** THE PROBLEM **
For the word "from", return each line of the data in which it occurs.

** DATA PROVIDED **
▬▬▬▬▬▬
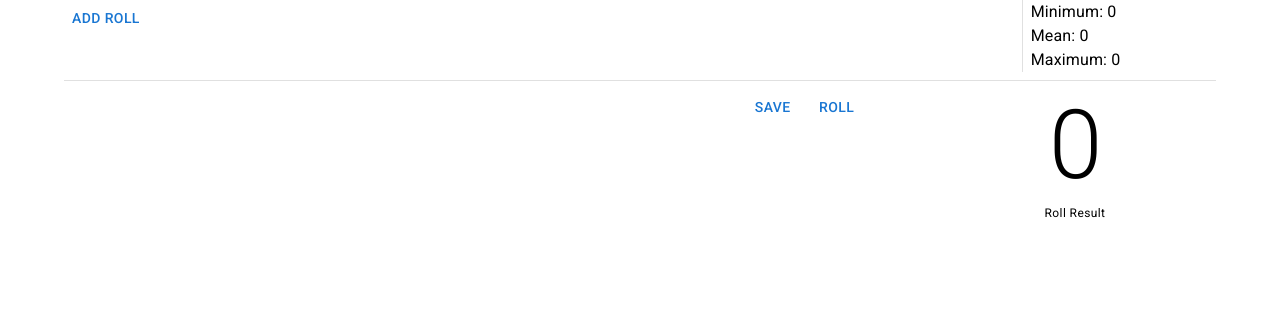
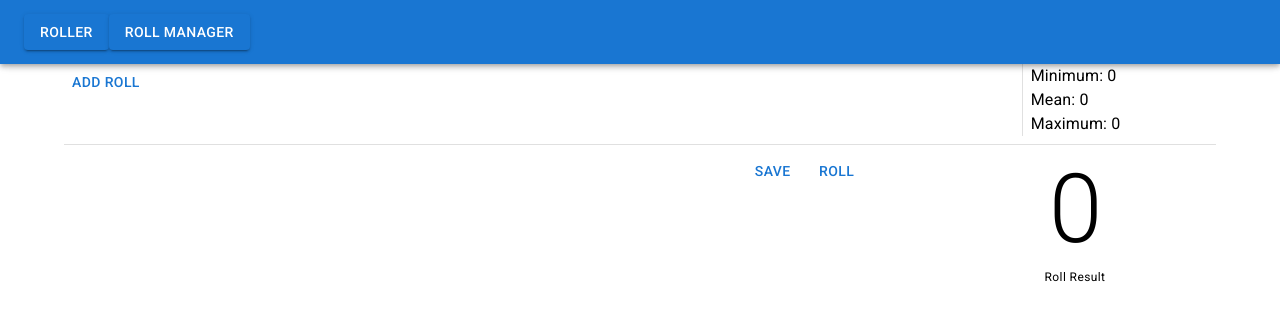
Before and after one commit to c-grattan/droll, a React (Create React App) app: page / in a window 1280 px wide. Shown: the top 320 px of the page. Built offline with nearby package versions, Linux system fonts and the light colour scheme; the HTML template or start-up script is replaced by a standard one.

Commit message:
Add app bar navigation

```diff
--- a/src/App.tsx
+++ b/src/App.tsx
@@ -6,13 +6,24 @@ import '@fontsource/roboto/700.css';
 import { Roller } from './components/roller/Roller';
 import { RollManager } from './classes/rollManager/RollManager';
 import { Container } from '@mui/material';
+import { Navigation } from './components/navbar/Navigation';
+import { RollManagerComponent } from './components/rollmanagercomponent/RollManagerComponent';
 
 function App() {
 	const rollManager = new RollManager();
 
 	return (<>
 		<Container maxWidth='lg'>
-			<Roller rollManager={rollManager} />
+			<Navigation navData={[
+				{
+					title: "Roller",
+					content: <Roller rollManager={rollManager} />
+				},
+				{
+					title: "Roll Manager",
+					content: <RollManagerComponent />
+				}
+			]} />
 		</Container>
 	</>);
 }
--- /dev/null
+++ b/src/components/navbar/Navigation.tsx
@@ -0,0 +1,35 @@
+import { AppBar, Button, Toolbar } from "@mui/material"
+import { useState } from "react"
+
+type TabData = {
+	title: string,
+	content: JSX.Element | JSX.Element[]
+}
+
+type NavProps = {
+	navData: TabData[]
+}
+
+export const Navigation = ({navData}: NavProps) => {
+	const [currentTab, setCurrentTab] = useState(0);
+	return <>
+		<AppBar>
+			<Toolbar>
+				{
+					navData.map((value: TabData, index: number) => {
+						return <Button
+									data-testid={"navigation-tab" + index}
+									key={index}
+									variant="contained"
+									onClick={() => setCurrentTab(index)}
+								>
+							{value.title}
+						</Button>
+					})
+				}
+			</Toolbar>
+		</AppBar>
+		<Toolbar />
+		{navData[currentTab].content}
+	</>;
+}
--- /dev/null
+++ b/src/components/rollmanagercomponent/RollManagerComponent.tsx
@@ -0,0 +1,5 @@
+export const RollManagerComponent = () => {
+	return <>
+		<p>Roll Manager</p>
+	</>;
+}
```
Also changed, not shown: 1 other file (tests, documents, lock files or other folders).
▬▬▬▬▬▬
** RESULT OF THIS TASK **
 import { Roller } from './components/roller/Roller';
 import { RollManager } from './classes/rollManager/RollManager';
 import { Container } from '@mui/material';
+import { Navigation } from './components/navbar/Navigation';
+import { RollManagerComponent } from './components/rollmanagercomponent/RollManagerComponent';
+import { AppBar, Button, Toolbar } from "@mui/material"
+import { useState } from "react"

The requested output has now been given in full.